What to produce: Look through the material below and show every line with the word "live".

Exercise data:

┄┄┄┄┄┄┄┄┄┄

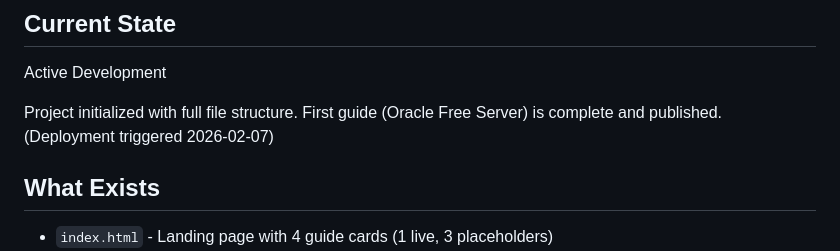
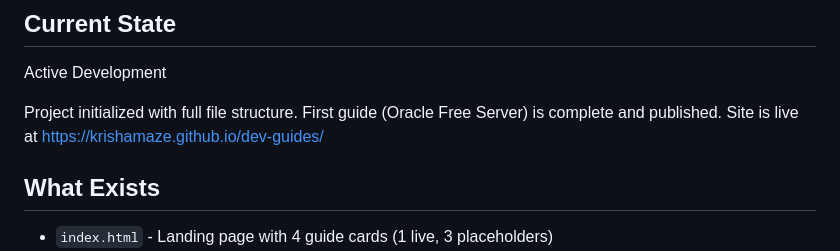
Before and after one commit to krishamaze/dev-guides, a Markdown page: memory.md, the part around the change. Rendered like a GitHub page.

```diff
--- a/memory.md
+++ b/memory.md
@@ -8,7 +8,7 @@
 ## Current State
 Active Development
 
-Project initialized with full file structure. First guide (Oracle Free Server) is complete and published. (Deployment triggered 2026-02-07)
+Project initialized with full file structure. First guide (Oracle Free Server) is complete and published. Site is live at https://krishamaze.github.io/dev-guides/
 
 ## What Exists
 - `index.html` - Landing page with 4 guide cards (1 live, 3 placeholders)
```
Also changed, not shown: context.md (+2 -2 lines).
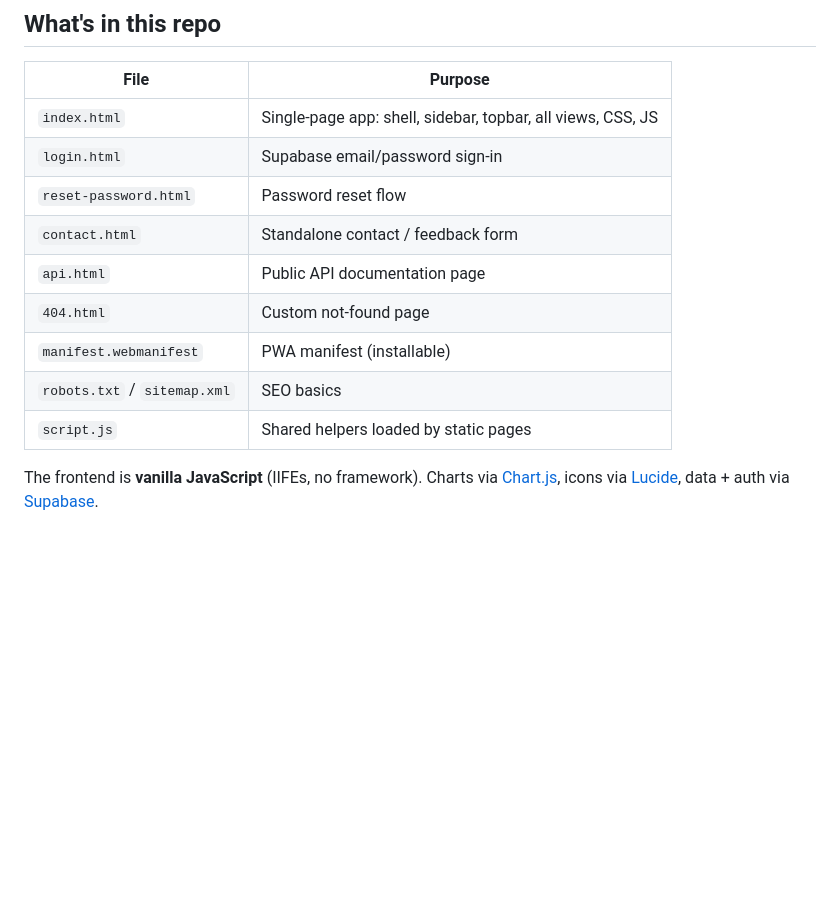
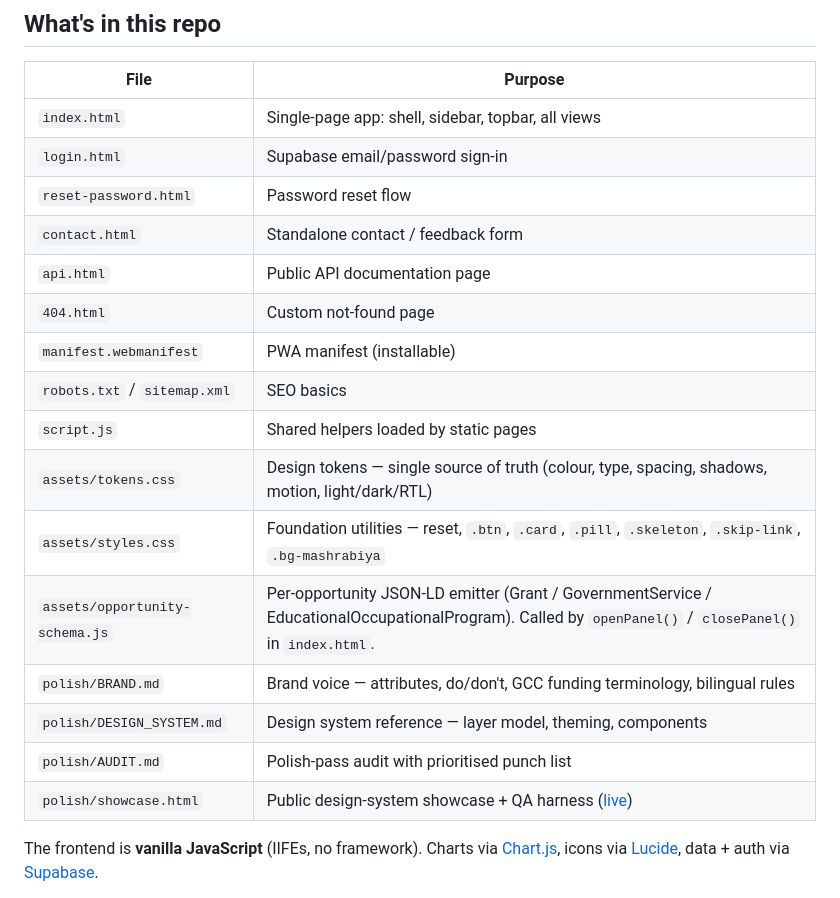
Before and after one commit to Starixfox/Saudi-Opportunity-Hub-DEMO-white-label, a Markdown page: README.md, the part around one of its changes. Rendered like a GitHub page; blank space fills up the shorter version.

```diff
--- a/README.md
+++ b/README.md
@@ -10,7 +10,7 @@ A private demo platform that aggregates **grants, tenders, accelerators, investm
 
 | File | Purpose |
 | --- | --- |
-| `index.html` | Single-page app: shell, sidebar, topbar, all views, CSS, JS |
+| `index.html` | Single-page app: shell, sidebar, topbar, all views |
 | `login.html` | Supabase email/password sign-in |
 | `reset-password.html` | Password reset flow |
 | `contact.html` | Standalone contact / feedback form |
@@ -19,6 +19,13 @@ A private demo platform that aggregates **grants, tenders, accelerators, investm
 | `manifest.webmanifest` | PWA manifest (installable) |
 | `robots.txt` / `sitemap.xml` | SEO basics |
 | `script.js` | Shared helpers loaded by static pages |
+| `assets/tokens.css` | Design tokens — single source of truth (colour, type, spacing, shadows, motion, light/dark/RTL) |
+| `assets/styles.css` | Foundation utilities — reset, `.btn`, `.card`, `.pill`, `.skeleton`, `.skip-link`, `.bg-mashrabiya` |
+| `assets/opportunity-schema.js` | Per-opportunity JSON-LD emitter (Grant / GovernmentService / EducationalOccupationalProgram). Called by `openPanel()` / `closePanel()` in `index.html`. |
+| `polish/BRAND.md` | Brand voice — attributes, do/don't, GCC funding terminology, bilingual rules |
+| `polish/DESIGN_SYSTEM.md` | Design system reference — layer model, theming, components |
+| `polish/AUDIT.md` | Polish-pass audit with prioritised punch list |
+| `polish/showcase.html` | Public design-system showcase + QA harness ([live](https://starixfox.github.io/Saudi-Opportunity-Hub-DEMO-white-label/polish/showcase.html)) |
 
 The frontend is **vanilla JavaScript** (IIFEs, no framework). Charts via [Chart.js](https://www.chartjs.org/), icons via [Lucide](https://lucide.dev/), data + auth via [Supabase](https://supabase.com/).
 
```
Also changed, not shown: other parts of README.md (+73 -2 lines).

┄┄┄┄┄┄┄┄┄┄

Problem solution:
+Project initialized with full file structure. First guide (Oracle Free Server) is complete and published. Site is live at https://krishamaze.github.io/dev-guides/
 - `index.html` - Landing page with 4 guide cards (1 live, 3 placeholders)
+| `polish/showcase.html` | Public design-system showcase + QA harness ([live](https://starixfox.github.io/Saudi-Opportunity-Hub-DEMO-white-label/polish/showcase.html)) |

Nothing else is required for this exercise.